**Aim of the task:** Copy out each line below containing "gray".

**Data for analysis:**
[Start of section]
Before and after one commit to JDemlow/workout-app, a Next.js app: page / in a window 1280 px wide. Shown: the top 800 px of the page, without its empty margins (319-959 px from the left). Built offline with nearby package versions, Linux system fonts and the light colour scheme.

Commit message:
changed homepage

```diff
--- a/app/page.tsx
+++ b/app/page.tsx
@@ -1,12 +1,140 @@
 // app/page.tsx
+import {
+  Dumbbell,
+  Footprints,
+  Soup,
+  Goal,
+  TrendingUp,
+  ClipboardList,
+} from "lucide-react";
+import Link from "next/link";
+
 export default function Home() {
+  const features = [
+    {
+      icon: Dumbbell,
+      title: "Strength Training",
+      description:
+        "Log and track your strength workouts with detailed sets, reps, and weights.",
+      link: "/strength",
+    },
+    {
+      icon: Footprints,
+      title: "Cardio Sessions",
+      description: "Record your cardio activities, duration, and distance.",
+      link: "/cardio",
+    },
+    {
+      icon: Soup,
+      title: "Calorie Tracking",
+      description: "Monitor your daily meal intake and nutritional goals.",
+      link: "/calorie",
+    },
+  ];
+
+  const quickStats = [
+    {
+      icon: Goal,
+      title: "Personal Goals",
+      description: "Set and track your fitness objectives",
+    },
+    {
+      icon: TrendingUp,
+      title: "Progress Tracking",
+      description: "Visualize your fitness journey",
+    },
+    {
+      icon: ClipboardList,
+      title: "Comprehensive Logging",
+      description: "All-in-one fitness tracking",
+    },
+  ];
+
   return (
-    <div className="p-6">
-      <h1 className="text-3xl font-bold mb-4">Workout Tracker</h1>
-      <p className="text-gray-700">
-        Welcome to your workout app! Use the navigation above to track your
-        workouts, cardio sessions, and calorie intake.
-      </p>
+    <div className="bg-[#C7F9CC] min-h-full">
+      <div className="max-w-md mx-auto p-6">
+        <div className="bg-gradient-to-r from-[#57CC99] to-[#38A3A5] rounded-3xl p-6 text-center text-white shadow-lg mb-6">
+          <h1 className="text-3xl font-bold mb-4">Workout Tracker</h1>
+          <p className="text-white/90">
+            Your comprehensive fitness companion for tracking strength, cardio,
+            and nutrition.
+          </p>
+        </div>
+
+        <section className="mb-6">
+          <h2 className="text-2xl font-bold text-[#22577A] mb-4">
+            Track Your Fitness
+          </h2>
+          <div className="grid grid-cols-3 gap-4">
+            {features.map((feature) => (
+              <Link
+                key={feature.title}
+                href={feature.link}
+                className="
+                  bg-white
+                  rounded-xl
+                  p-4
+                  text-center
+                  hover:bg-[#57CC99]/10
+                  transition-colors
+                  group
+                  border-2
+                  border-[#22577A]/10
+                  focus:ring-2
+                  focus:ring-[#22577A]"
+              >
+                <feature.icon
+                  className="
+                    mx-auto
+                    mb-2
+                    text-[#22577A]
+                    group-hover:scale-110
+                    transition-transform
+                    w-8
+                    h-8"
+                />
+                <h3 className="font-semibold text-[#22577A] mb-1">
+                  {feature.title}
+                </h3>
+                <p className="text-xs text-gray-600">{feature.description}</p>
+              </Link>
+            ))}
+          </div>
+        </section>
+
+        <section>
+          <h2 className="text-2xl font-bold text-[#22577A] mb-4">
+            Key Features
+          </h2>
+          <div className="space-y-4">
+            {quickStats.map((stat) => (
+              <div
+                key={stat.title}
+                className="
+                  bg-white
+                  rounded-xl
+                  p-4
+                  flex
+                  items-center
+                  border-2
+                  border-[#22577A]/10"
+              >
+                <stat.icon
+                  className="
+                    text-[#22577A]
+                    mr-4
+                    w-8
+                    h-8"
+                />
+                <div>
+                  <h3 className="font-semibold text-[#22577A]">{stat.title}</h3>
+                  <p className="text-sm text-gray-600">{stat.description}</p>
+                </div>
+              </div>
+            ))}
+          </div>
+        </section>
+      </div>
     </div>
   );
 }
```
[End of section]
**Response to the exercise:**
-      <p className="text-gray-700">
+                <p className="text-xs text-gray-600">{feature.description}</p>
+                  <p className="text-sm text-gray-600">{stat.description}</p>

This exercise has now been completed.